One fellow cited a lack of clean amenities while another felt personal safety concerns out on the road was another major impediment. Both agreed that until these issues are addressed, female uptake will remain low.
My question to both was: Has anyone actually done a fact-check with the women out there doing the job? Were either of those issues major considerations in their decision making?
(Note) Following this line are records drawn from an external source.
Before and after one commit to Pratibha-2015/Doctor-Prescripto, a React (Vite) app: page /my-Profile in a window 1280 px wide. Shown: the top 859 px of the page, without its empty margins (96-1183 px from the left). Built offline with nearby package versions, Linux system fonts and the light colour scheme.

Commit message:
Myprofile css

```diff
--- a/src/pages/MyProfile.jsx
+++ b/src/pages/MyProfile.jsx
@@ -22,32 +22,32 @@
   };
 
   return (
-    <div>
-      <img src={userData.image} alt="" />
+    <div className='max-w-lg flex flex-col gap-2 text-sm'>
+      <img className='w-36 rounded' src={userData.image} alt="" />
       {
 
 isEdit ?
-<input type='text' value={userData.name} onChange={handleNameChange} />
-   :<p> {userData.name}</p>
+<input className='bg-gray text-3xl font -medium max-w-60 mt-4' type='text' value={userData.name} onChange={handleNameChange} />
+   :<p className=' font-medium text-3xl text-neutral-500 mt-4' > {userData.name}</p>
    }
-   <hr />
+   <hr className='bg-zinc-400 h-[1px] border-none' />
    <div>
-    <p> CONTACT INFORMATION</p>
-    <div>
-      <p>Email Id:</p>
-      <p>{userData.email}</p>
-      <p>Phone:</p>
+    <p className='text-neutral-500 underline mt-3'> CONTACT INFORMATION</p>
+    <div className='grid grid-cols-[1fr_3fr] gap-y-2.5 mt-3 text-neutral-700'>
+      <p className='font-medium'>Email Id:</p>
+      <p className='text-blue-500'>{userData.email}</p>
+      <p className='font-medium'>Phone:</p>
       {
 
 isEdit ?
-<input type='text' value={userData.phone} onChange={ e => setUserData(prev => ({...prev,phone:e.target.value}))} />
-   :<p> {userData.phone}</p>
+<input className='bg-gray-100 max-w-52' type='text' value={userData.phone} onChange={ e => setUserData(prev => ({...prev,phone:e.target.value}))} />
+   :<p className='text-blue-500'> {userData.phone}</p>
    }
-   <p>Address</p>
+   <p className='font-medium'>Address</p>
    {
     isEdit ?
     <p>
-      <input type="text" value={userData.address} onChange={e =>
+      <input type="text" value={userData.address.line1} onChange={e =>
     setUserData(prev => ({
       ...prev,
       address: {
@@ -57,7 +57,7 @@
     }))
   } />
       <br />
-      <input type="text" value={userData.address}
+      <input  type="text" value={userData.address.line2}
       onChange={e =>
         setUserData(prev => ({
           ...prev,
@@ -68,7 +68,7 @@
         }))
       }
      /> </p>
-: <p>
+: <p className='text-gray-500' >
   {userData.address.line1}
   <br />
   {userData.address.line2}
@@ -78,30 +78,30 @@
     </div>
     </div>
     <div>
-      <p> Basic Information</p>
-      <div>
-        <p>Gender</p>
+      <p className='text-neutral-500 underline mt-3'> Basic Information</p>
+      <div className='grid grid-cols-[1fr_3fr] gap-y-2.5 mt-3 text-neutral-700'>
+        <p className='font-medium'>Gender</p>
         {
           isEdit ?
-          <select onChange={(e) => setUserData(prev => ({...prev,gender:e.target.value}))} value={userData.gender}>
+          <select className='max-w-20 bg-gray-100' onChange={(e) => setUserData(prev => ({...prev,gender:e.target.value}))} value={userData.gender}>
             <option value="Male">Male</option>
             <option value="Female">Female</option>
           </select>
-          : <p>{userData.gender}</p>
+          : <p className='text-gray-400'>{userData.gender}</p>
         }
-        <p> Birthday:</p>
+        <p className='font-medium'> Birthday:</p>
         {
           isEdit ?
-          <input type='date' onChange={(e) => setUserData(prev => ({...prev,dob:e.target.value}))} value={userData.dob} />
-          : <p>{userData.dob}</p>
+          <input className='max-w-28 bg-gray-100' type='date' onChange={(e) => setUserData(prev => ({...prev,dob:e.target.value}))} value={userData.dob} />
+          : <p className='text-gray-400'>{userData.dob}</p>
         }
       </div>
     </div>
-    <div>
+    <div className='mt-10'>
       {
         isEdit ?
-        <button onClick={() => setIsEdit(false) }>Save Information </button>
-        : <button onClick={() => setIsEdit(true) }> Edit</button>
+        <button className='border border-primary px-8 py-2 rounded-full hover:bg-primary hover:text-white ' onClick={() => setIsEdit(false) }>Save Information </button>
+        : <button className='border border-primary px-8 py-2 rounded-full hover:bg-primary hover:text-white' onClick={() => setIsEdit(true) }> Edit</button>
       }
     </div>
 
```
I think not.
These baseless throw-aways essentially infer female heavy vehicle driver workforce participation will remain low until women are provided with daily sanitised five-star amenities and stun guns!
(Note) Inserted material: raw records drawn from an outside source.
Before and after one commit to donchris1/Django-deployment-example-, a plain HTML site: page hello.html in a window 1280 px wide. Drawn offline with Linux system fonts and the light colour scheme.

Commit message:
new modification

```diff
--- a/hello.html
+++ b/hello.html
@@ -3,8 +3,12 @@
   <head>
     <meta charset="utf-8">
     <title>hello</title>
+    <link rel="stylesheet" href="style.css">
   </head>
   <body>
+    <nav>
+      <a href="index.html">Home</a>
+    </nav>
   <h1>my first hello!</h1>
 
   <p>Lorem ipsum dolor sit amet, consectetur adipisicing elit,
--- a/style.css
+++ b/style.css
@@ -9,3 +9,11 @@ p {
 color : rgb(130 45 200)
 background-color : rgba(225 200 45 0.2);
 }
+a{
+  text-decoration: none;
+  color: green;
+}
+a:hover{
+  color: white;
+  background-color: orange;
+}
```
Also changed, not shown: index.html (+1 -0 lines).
Using the same logic, could we assume then that 98 per cent of the truck driver workforce is male because men don’t care about filthy amenities and personal safety?
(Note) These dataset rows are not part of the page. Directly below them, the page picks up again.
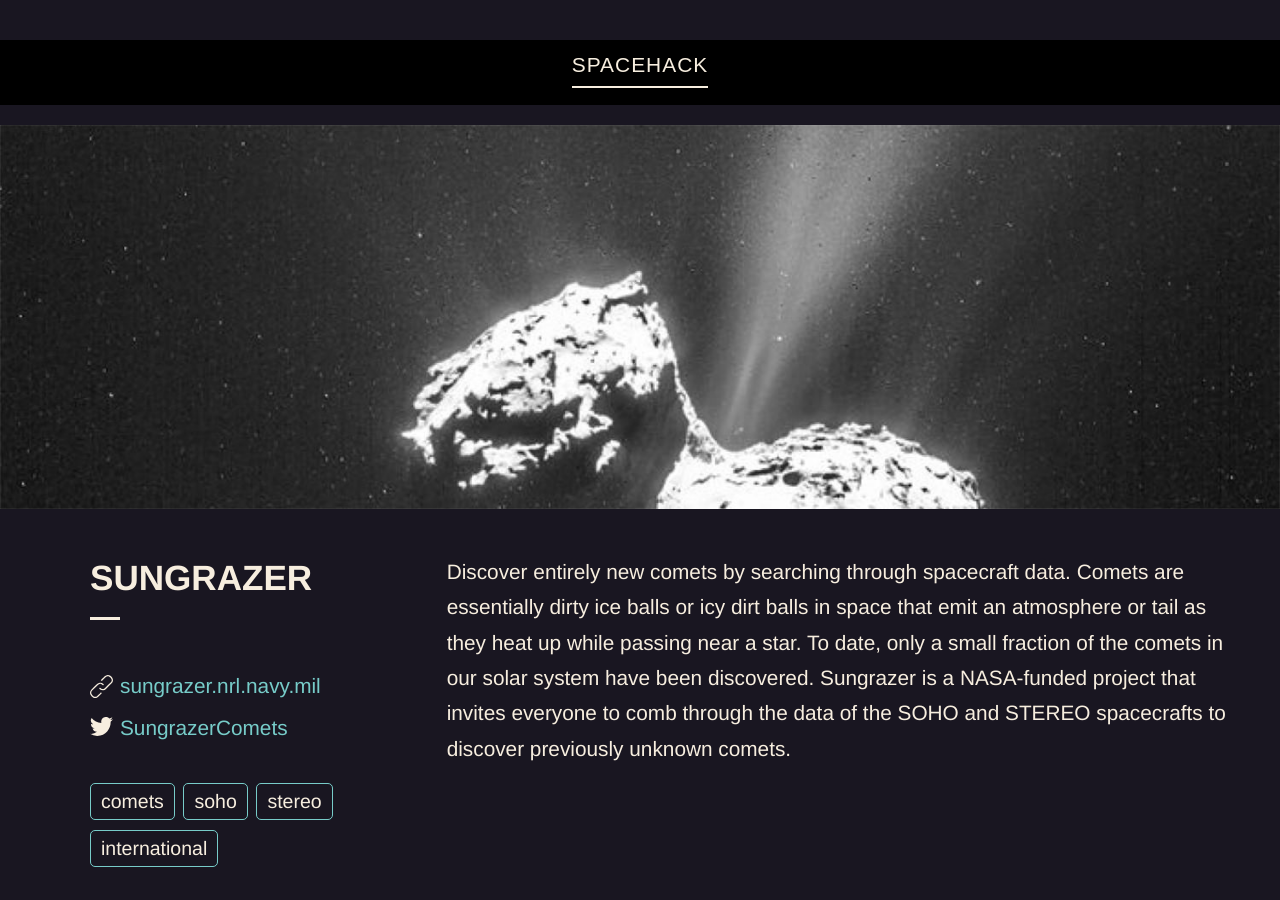
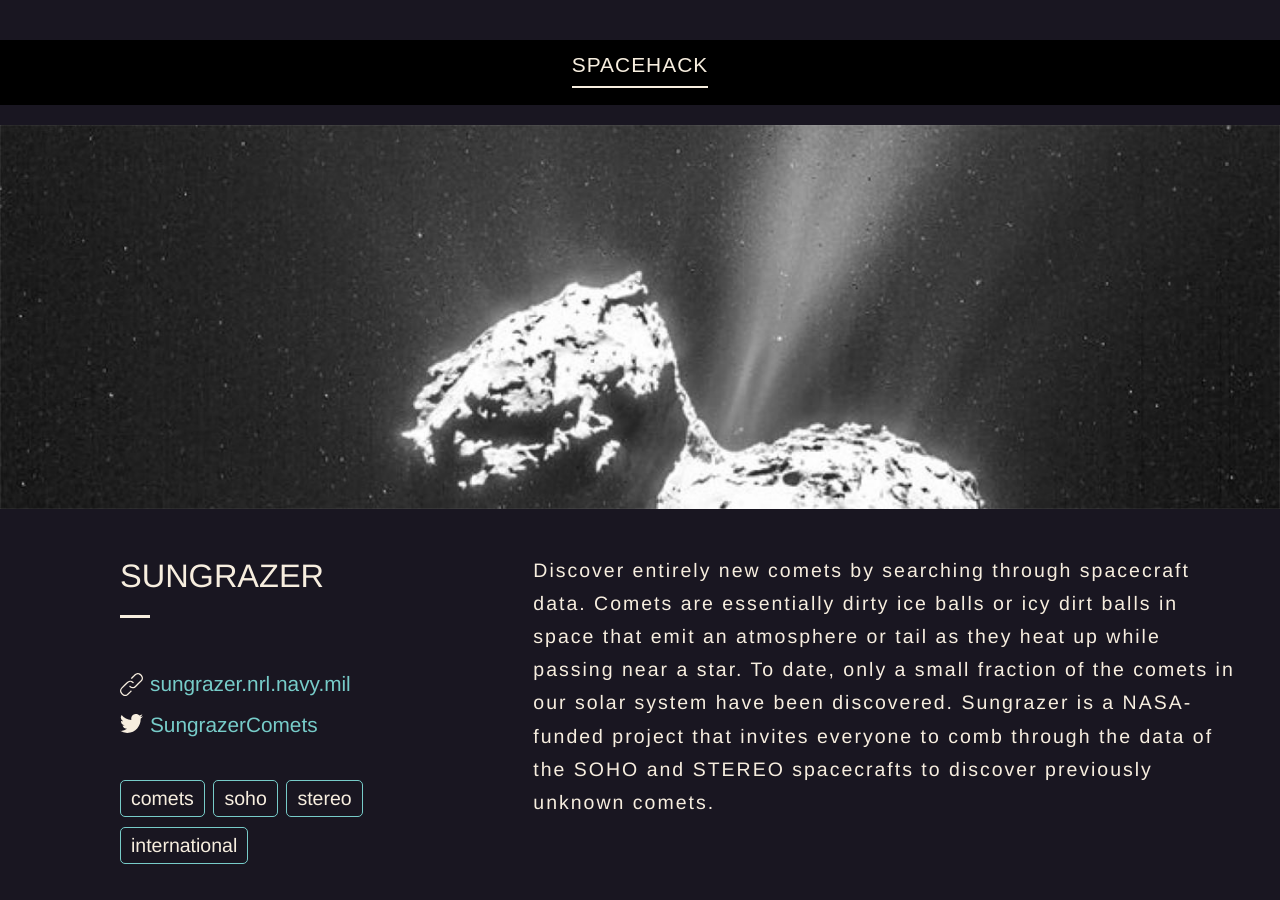
Before and after one commit to basilleaf/spacehack.org, a Jekyll site: the page built from _posts/2015-01-01-sungrazer.md, in a window 1280 px wide. Built offline with Jekyll 4.4.1, drawn with Linux system fonts in a browser that asks for light colours.

Commit message:
style tweek to projects page

```diff
--- a/_layouts/post.html
+++ b/_layouts/post.html
@@ -59,7 +59,9 @@ default_fixed_nav: true
 
   </div><!-- page-content -->
 
-  <div class="content post-content col-sm-8">
+  <div class="col-sm-1"></div>
+
+  <div class="content post-content col-sm-7">
     {{ page.content }}
   </div><!-- post-content -->
 
--- a/assets/css/main.css
+++ b/assets/css/main.css
@@ -56,6 +56,7 @@ a:hover {
 **/
 
 /* via http://jsfiddle.net/qB4Z2/ */
+/* nav header */
 /* todo: rename these */
 #sticky-anchor {
   position: absolute;
@@ -105,6 +106,7 @@ a:hover {
     z-index: 10000;
 }
 
+/* site title */
 .site_name {
   padding: 0;
   padding-top:10px;
@@ -159,12 +161,13 @@ a:hover {
 /* sidebar */
 .sidebar {
   color: #f7eedf;
-  padding: 20px 30px 20px 90px;
+  padding: 20px 30px 20px 120px;
 }
 
 .sidebar h1 {
   text-transform: uppercase;
-  font-size: 2.7em;
+  font-size: 2.5em;
+  font-weight: 500;
 }
 
 /* project_links */
@@ -224,17 +227,27 @@ ul.tags li {
   width: 30px;
 }
 
+/* project post content section */
 .post-content {
   color: #f7eedf;
-  font-size: 1.6em;
-  line-height: 1.1;
-  font-weight: 300;
+  font-size: 1.5em;
+  font-weight: 100;
+  letter-spacing: 2px;
+
   margin-bottom: 30px;
   padding-top: 15px;
-  padding-left: 20px;
-  padding-right: 30px;
+  padding-left: 0;
+  padding-right: 40px;
   line-height: 1.7;
   /* letter-spacing: 0.3em */
+}
+@media (max-width: 768px) {
+  /*
+  .post-content {
+    padding-left: 30px;
+  }
+  */
+
 }
 
 
```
Clearly, the theory’s flawed because all truck drivers – regardless of gender – DO care about clean, well-maintained amenities, and their personal safety.
Neither issue has any relevance to the massive gender disparity we currently see in the Australian heavy vehicle driver workforce, and comments alluding to this quite frankly annoy the crap (pardon the pun) out of women. They are essentially perpetuating the stereotype that women are high-maintenance and therefore problematic to employ.
I’ve yet to hear a female diss trucking as a career because of the poor state of amenities or personal safety concerns.
Given the appalling lack of roadside toilets – and in an effort to dispel the ‘amenities myth’ – WiTA recently ran a Facebook post asking the girls to share details of the creative workarounds they come up with out on the road when Mother Nature calls.
It should be noted at this point that while the ‘boys’ are anatomically advantaged when it comes to a quick no-fuss wee, for us gals, things aren’t quite as easy. A thorough reconnaissance of the immediate surrounds for painful ground-level flora or fauna, before exacting a bare-bottom squat (particularly in the dark) is critical.
For those reluctant to venture out into the night, kitty litter in a bucket with a lid works a treat! Other roadside toileting hacks put forward include opening an umbrella and squatting behind it for extra privacy. Some park their trailers in an ‘S’ shape for greater privacy while others limit their fluid intake. Some manage their she-wees like a boss – while others report getting their heads round ‘going’ standing up is nigh impossible.
One female Argosy driver over-shared, telling us she opens the steps out and goes in underneath her prime mover using the chassis as a bench for her wipes and phone for light. She can park anywhere and no one can see her. As an added bonus, warm air from the engine keeps her butt warm on cold days!
Every female remote area driver will tell you she won’t see another soul for hours but as soon as she pulls over to answer the call of nature, the truck stop will invariably morph into something resembling a supermarket carpark!
In built-up areas – if female toilets are available and aren’t being used as storage cupboard for mops, buckets and cleaning chemicals, invariably the boys will use them because they’re cleaner. Clients provide toilets in operational areas for the boys but female toilets are usually in the office and only available between 9am to 5pm. Sanitary wipes and nose pegs are strongly recommended for any driver brave enough to use the toilets provided in warehouse areas.
These are the facts and they speak for themselves. Female truckies are a resilient, resourceful bunch who take the daily challenges of the job in their stride. Women don’t shy away from trucking careers because of sub-standard amenities and personal safety issues.
One final fact to mull over – the appalling lack of clean shower and toilets available to the nation’s truckies in 21st century Australia is a national disgrace, and that’s a problem that needs to be addressed for EVERY driver.
Lyndal Denny is CEO, Women in Trucking Australia